As you know, kids with autism may have a hard time with challenge. Jake was no exception. Jake did not like any type of challenge before beginning RDI. Jake was averse to engaging in anything new, anything different.
I knew instinctively that Jake needed to pursue hobbies and interests, even if he didn’t want to. I remember seeing an article about the New Jersey Dare Devils, a hockey program that ran out of South Mountain Recreation Center for kids with special needs.
“Wow”, I thought, “that is so amazing.” Jake could learn how to skate, play hockey, and meet other kids. Jake didn’t think it was so amazing. He cried and screamed every time I took him to skate. It was brutal. But I persisted.
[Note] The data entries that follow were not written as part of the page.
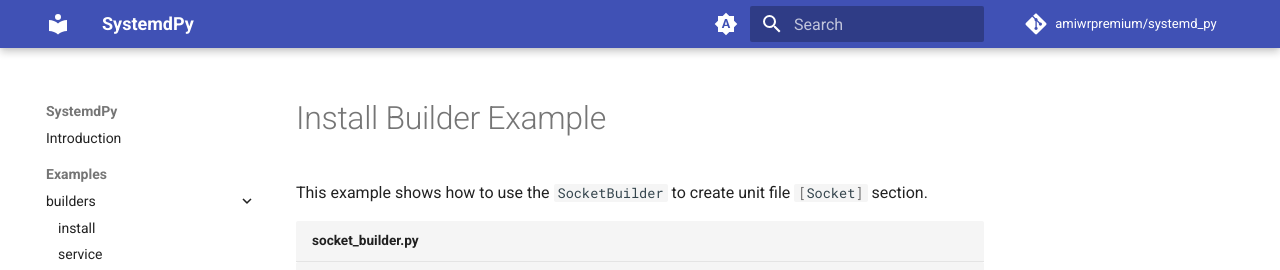
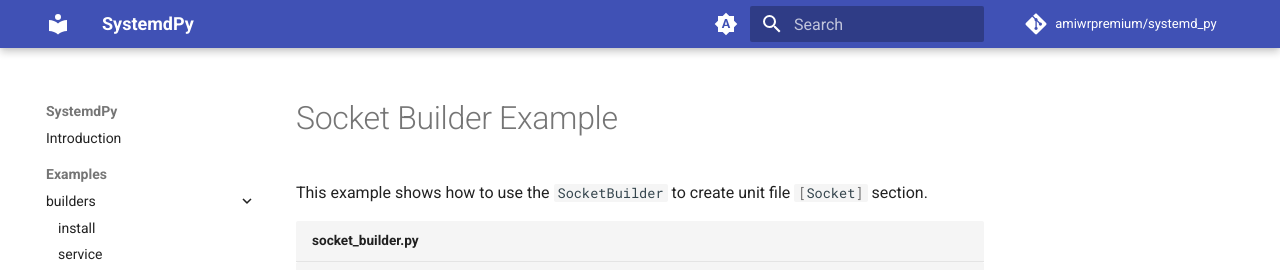
Before and after one commit to amiwrpremium/systemd-py, an MkDocs documentation site: the page built from docs/examples/builders/socket.md, in a window 1280 px wide. Shown: the top 270 px of the page. Built offline with MkDocs 1.6.1 and Material for MkDocs 9.7.7, drawn with Linux system fonts in a browser that asks for light colours; comment, search, counter and statistics services are not loaded.

Commit message:
example fixed

```diff
--- a/docs/examples/builders/socket.md
+++ b/docs/examples/builders/socket.md
@@ -1,4 +1,4 @@
-# Install Builder Example
+# Socket Builder Example
 
 This example shows how to use the `SocketBuilder` to create unit file `[Socket]` section.
 
```
Also changed, not shown: docs/examples/builders/unit.md (+1 -1 lines).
I did’t know about RDI then, if I had, it probably would have been easier but Jake did eventually learn to skate and enjoyed it!
Now challenges are welcomed. Jake has a sense of competence, he knows how to set goals and work towards them. He also knows that it’s okay not to reach your goal on the first attempt. He learns from his experiences, he makes adjustments when necessary, he manages setbacks. He understands that the most important thing anyone can do is try.
In that spirit, Jake and I are accepting the Gary Vee Challenge of producing 64 pieces of content a day. We both are committed to spreading RDI awareness, so challenge accepted!
Wish us luck!
Below is a video of Jake and a challenge he set for himself last year. As you watch the video notice the mental tools Jake uses with ease to navigate real world challenges. Jake is able to re-enact his experience, he has captured the moment and the feelings he had in the moment. Jake is genuinely proud of himself and that shines through. Encoding the moment is vital to Jake wanting to engage in challenge again in the future. His own sense of happiness and success is what will motivate him. Jake is able to use self talk to dispel his doubts and fears. Finally, he reflects on his past and looks towards to his future goals. These are all skills that can be taught using RDI to help students with autism reach success!